If you need someone with specialty expertise, such as the employee retention tax credit or cryptocurrency taxes, it may take longer to find a qualified match. Experts say that vetting of candidates is important. “Truly anyone can call themselves as a tax prepared. In her annual report to Congress for 2022, National Taxpayer Advocate Erin Collins cited the “absence” of “minimum competency standards” for return preparers as the top problem. She wrote that when a preparer mistakes, it is the taxpayer who is responsible and could face IRS action. It’s important to note that there is a difference between preparing your tax return and ongoing planning for the entire year. Walker explained that if they are a good adviser, they will want to fit well with you. They want to build a long-term relationship, not just one that is transactional. “
Check for tax credentials
While anyone with a PTIN can legally prepare federal tax returns, preparers may have varying levels of education, experience and expertise.
Three types of tax professionals have unlimited representation rights before the IRS: attorneys, certified public accountants and enrolled agents. The IRS says that these professionals must also meet continuing education and ethics requirements. These individuals also have continuing education and ethics requirements.
At a minimum, they should be participating in the IRS’ annual filing season program.
Owner of The Youngblood Group
You can check a CPA’s credentials by searching state boards and you can verify an enrolled agent by emailing the IRS.
However, unlicensed tax professionals can be good, too, according to Josh Youngblood, an enrolled agent and owner of The Youngblood Group, a Dallas-based tax firm.

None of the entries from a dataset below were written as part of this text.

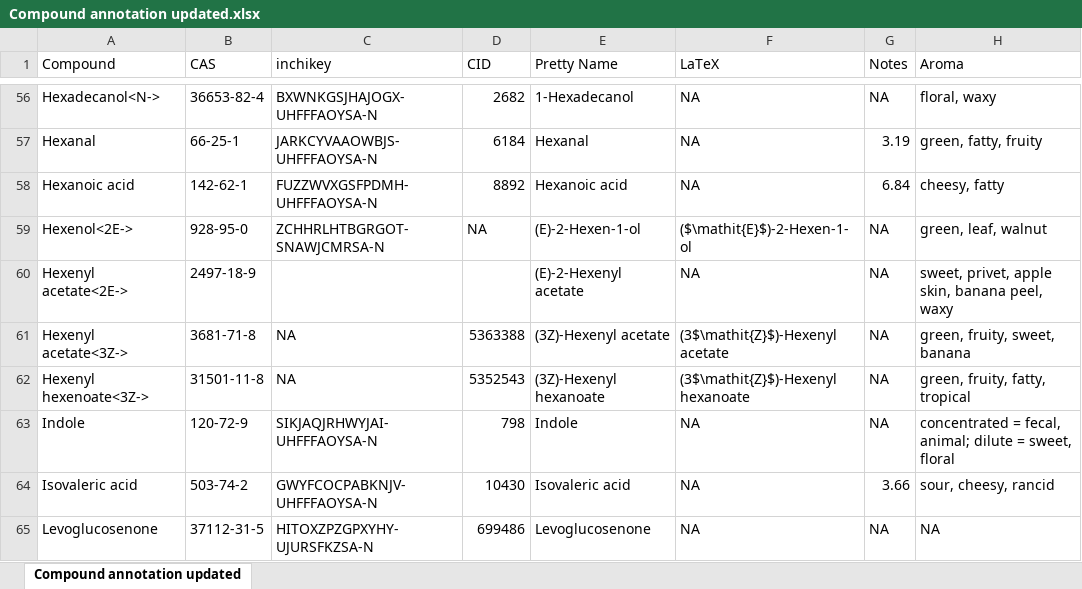
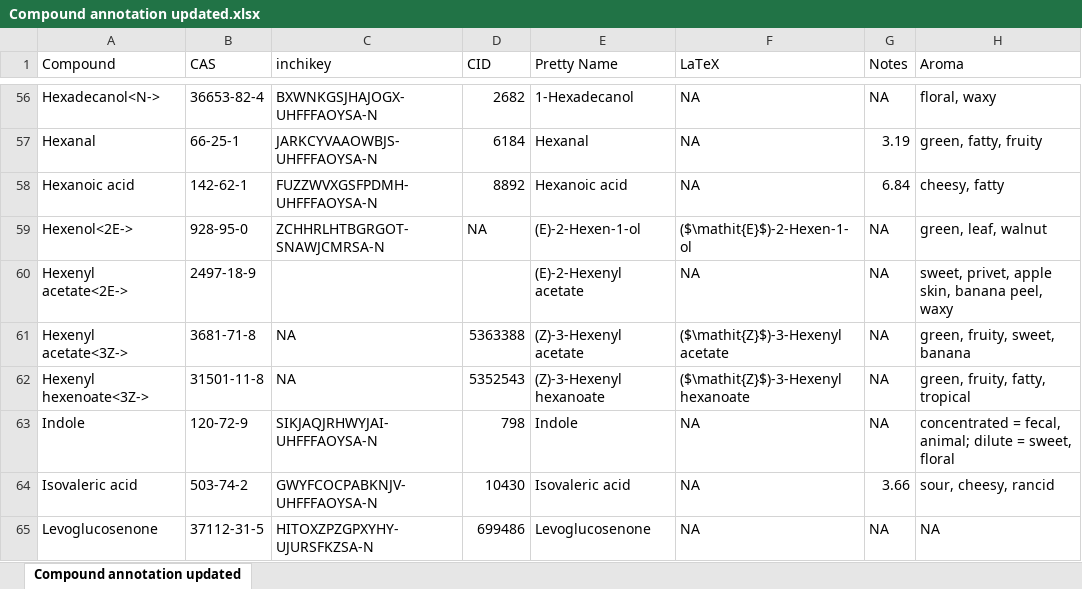
Before and after one commit to Aariq/leafhopper-manipulative, an Excel workbook: data/cleaned/Compound annotation updated.xlsx, sheet Compound annotation updated, drawn as a sheet; only a part is shown, gaps mark what is left out; values as stored, in another font and other column widths than the file's, no borders; the diff names each change by its address in the sheet, - before the commit and + after, or states it on an @@ line.

Commit message:
minor change in compound name

```diff
--- a/data/cleaned/Compound annotation updated.xlsx (sheet Compound annotation updated)
+++ b/data/cleaned/Compound annotation updated.xlsx (sheet Compound annotation updated)
-E61 (Pretty Name): (3Z)-Hexenyl acetate
+E61 (Pretty Name): (Z)-3-Hexenyl acetate
-F61 (LaTeX): (3$\mathit{Z}$)-Hexenyl acetate
+F61 (LaTeX): ($\mathit{Z}$)-3-Hexenyl acetate
-E62 (Pretty Name): (3Z)-Hexenyl hexanoate
+E62 (Pretty Name): (Z)-3-Hexenyl hexanoate
-F62 (LaTeX): (3$\mathit{Z}$)-Hexenyl hexanoate
+F62 (LaTeX): ($\mathit{Z}$)-3-Hexenyl hexanoate
```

“At a minimum, they should be participating in the IRS’ annual filing season program,” which requires continuing education and provides limited IRS representation rights, he said. Josh Youngblood, an enrolled agent and owner of The Youngblood Group in Dallas, said that unlicensed tax professionals can be good too. They should at least participate in the IRS’ annual filing season program which requires continuing education and provides limited IRS representation rights. “